"I'm not saying I'm walking into this thing to be a Reggie Jackson or a Barry Bonds," he allowed last week. That's good to know. Because Michael Jackson and Barry Manilow have just about the same shot at playing in the bigs. Still, Jordan pressed on thusly: "I'm looking at it as an opportunity to overcome a feat that a lot of people don't think I'm capable of doing."
At the moment a show of hands among baseball people wouldn't get Jordan very far. But Ron Scheuler thinks otherwise. Along with a machine, which isn't talking, it's been Scheuler, a former big-league pitcher and the current White Sox general manager, who's been throwing BP to MJ. And it is Scheuler who believes his rookie student can start playing big-league baseball at age thirty. Next week he plans to parade Michael Jordan's batting-practice skills before the press.

Of course, Scheuler is the same guy who wanted to activate seventy-year-old Minnie Minoso for one game. And last summer he stuck tongue firmly into cheek and drafted his daughter for the organization. Longtime White Sox fans can tell you these aren't the first hijinks they've seen on the South Side: Everybody remembers the Black Sox scandal, and irrepressible showman Bill Veeck, the man who once sent a midget to the plate for the old St. Louis Browns and later dressed his White Sox in shorts and knee socks--a "trend" that mercifully died after one season.

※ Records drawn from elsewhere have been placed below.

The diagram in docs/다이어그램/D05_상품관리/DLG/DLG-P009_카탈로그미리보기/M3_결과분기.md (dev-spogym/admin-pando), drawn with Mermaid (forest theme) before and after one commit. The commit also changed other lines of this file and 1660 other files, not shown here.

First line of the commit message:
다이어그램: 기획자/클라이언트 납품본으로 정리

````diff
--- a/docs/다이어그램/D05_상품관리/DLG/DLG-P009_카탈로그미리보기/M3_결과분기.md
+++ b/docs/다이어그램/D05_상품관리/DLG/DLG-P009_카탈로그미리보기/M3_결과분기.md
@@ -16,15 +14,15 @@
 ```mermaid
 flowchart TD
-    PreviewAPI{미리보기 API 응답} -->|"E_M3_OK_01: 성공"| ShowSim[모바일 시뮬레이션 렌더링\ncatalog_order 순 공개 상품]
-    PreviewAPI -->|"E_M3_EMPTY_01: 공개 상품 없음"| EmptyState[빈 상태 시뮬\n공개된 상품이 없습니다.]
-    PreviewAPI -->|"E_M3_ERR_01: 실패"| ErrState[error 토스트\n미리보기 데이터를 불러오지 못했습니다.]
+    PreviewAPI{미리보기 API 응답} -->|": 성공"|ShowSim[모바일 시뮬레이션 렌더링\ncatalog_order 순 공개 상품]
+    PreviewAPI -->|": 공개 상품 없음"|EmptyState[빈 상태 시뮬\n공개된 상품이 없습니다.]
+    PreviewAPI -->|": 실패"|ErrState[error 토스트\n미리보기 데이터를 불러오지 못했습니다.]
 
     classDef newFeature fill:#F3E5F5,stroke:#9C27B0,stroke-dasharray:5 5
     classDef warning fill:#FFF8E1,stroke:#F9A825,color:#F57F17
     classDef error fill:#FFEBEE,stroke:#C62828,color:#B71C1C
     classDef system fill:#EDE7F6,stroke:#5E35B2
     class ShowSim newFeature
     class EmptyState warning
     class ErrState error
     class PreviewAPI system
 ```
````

Now there's Michael Jordan. And if anyone seriously believes he can play in the bigs, just wait until he runs into Lord Charles.

No, not Sir Charles. That's a different guy. Jordan's already met Sir Charles on the hardwood in Philadelphia and Phoenix, and he's held up his end just fine, thank you. Lord Charles is, of course, reverent baseball slang for the top-of-the-line major-league curveball. Aka the yakker. The deuce. The bender. The hook. And if, as world-reknowned physicists and perennial Texas League outfielders agree, the toughest thing to do in all of sports may be to strike a fast-moving, round ball with a skinny round bat, the feat is multiplied infinitely when the fast-moving round ball is spinning wickedly in on the hands or dropping off the table a nanosecond before dinner is served.

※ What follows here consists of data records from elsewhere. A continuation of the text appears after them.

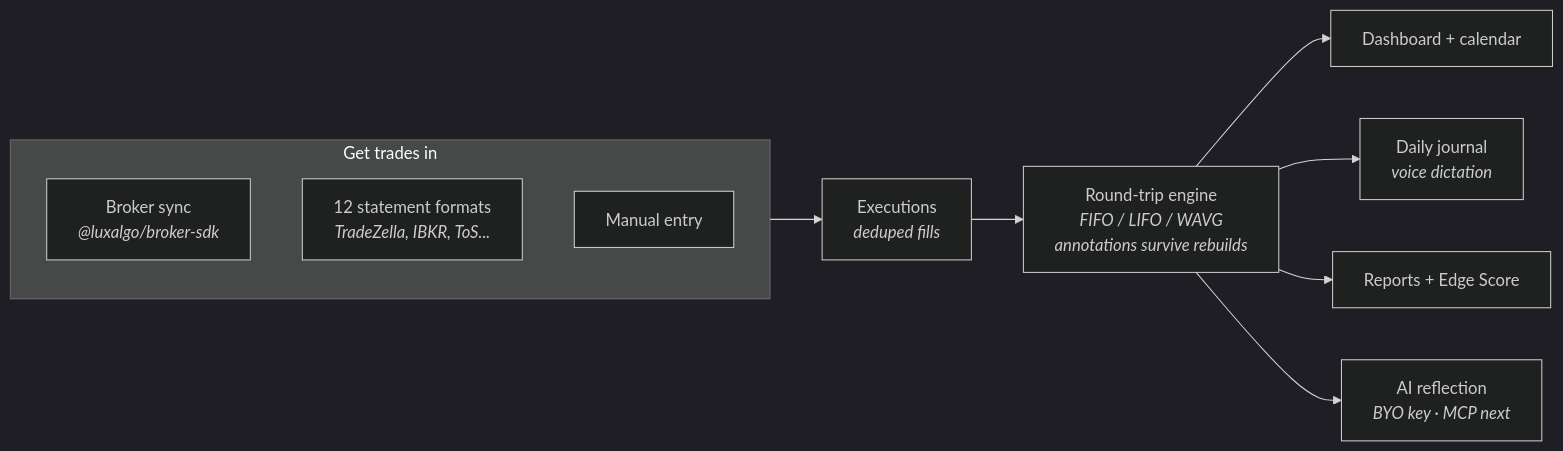
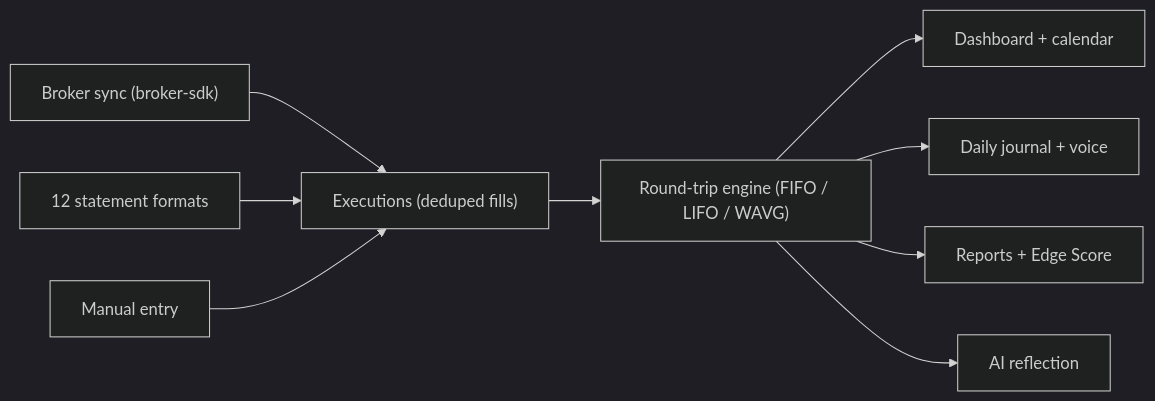
Before and after one commit to fiandev/trade-journal: the diagram in README.md, drawn with Mermaid (dark theme).

Commit message:
readme: simplify architecture diagram so GitHub renders it

````diff
--- a/README.md
+++ b/README.md
@@ -70,14 +70,11 @@
 ```mermaid
 flowchart LR
-    subgraph sources["Get trades in"]
-        BS["Broker sync<br/><i>@luxalgo/broker-sdk</i>"]
-        IM["12 statement formats<br/><i>TradeZella, IBKR, ToS...</i>"]
-        MN["Manual entry"]
-    end
-    sources --> EX["Executions<br/><i>deduped fills</i>"]
-    EX --> RT["Round-trip engine<br/><i>FIFO / LIFO / WAVG<br/>annotations survive rebuilds</i>"]
+    BS["Broker sync (broker-sdk)"] --> EX["Executions (deduped fills)"]
+    IM["12 statement formats"] --> EX
+    MN["Manual entry"] --> EX
+    EX --> RT["Round-trip engine (FIFO / LIFO / WAVG)"]
     RT --> D["Dashboard + calendar"]
-    RT --> J["Daily journal<br/><i>voice dictation</i>"]
+    RT --> J["Daily journal + voice"]
     RT --> R["Reports + Edge Score"]
-    RT --> AI["AI reflection<br/><i>BYO key · MCP next</i>"]
+    RT --> AI["AI reflection"]
 ```
````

Batting-practice pitcher Scheuler says he has been throwing Michael Jordan the curve, and that Jordan hits it pretty well. But Schueler's curve is not Lord Charles. And if you think Jordan's seven straight scoring titles or his string of 23 consecutive points were something, wait until he steps into the batter's box at his little fantasy camp down in Sarasota and some hungry young junk-baller just up from Nashville or Pawtucket zips the nasty deuce low and in against the greatest basketball player who ever lived.

He doesn't know it yet, but Michael Jordan suddenly will look just about like, well...the aforementioned Reggie Jackson.

That's right. Mr. October hit 563 home runs in his storied career, which is sixth on the all-time list. He also struck out 2,597 times, which is first on the list. In most of these cases it was Lord Charles who did Reggie Jackson in, who screwed him down into the dirt in an unholy, absolutely mortal heap. So when Jordan tells us that he's "not walking into this thing to be Reggie Jackson," he might do well to mind his well as history. For there's every chance he frequently will resemble Reggie Jackson at his worst and without ever getting a sniff of Reggie Jackson at his best.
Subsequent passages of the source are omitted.